29th August 2011: Initiated by London's immigration population from the Caribbean, particularly from Trinidad, London's colourful Notting Hill Carnival is bringing the people together again.
Much has been said about immigration, and its aftereffects. It leads to unemployment, puts pressure on the education system and health system, takes the houses away from the locals and leads to social tensions….
But, the festival once again has showed that the immigrants can and have weaved themselves in the social fabric and are an integral part of the society. It also shows that immigration is not a taboo anymore and how much the natives enjoy assimilating the foreign concepts and culture.
Held since 1966, the carnival was to begin with just a local affair for west London's nostalgic Caribbean community. But over the years the festival has evolved into Europe's biggest street party.
Back in the 1950s and 60s, the black immigrants were encountering unsympathetic racism. To make the matters worse, there were limited job opportunities.
Even the housing conditions were poor, to say the least. They then decided to come out with a festival in the style so identical with the Caribbean. The idea was to bring people together after the race riots of the 1950's.
It began as a small party. But now has up to two million revelers every August Bank Holiday weekend.
Carnival sets London on fire in a blaze of Caribbean spirit as extravagantly costumed dancers, calypso and soca musicians, giant sound systems and steel bands are joined by over a million revelers of all ages.
This year, the festival brought to an end the apprehensions of Europe's biggest street festival being ruined by a replicate of devastating riots earlier this month..
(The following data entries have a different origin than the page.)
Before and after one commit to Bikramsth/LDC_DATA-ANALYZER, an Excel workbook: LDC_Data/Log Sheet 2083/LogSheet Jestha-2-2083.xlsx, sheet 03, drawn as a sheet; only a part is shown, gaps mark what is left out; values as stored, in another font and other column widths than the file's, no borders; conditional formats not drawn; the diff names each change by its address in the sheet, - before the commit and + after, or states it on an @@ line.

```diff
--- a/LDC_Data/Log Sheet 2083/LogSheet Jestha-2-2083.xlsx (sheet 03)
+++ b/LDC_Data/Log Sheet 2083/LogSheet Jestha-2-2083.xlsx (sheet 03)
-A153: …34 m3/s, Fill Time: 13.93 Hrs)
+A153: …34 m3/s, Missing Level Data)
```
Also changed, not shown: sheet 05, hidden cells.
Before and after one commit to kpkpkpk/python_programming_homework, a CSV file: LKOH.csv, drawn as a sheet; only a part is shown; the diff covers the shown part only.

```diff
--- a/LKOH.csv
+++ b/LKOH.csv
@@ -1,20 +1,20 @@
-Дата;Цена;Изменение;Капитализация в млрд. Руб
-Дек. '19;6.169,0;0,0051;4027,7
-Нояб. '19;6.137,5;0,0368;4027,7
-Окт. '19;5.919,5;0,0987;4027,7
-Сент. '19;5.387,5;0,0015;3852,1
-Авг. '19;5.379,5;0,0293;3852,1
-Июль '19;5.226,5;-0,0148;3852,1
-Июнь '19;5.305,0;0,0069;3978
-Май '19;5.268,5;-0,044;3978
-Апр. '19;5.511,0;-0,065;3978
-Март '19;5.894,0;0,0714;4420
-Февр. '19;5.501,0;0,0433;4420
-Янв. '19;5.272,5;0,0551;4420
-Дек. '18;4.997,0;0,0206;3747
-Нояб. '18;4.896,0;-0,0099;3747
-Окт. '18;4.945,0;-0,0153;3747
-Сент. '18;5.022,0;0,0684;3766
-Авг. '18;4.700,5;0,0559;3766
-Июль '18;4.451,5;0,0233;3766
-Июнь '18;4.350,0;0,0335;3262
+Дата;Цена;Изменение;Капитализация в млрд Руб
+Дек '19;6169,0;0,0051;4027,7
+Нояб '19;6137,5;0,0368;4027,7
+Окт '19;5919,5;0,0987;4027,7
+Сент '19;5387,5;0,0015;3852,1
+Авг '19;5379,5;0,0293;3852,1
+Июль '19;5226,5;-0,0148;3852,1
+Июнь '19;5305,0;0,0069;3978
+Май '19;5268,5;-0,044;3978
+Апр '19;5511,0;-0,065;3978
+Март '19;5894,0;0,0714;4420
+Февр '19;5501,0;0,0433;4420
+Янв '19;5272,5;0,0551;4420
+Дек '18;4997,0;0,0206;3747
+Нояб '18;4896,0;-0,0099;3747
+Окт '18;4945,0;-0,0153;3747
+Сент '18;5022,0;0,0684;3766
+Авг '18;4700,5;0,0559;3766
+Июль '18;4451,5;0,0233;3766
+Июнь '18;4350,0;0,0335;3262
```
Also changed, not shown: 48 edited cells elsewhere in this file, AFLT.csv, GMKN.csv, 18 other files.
The extravaganza is expected to draws up to 1 million revelers out onto the west London streets to watch troupes of dancers in exotic costumes perform on floats as powerful sound systems pump out music.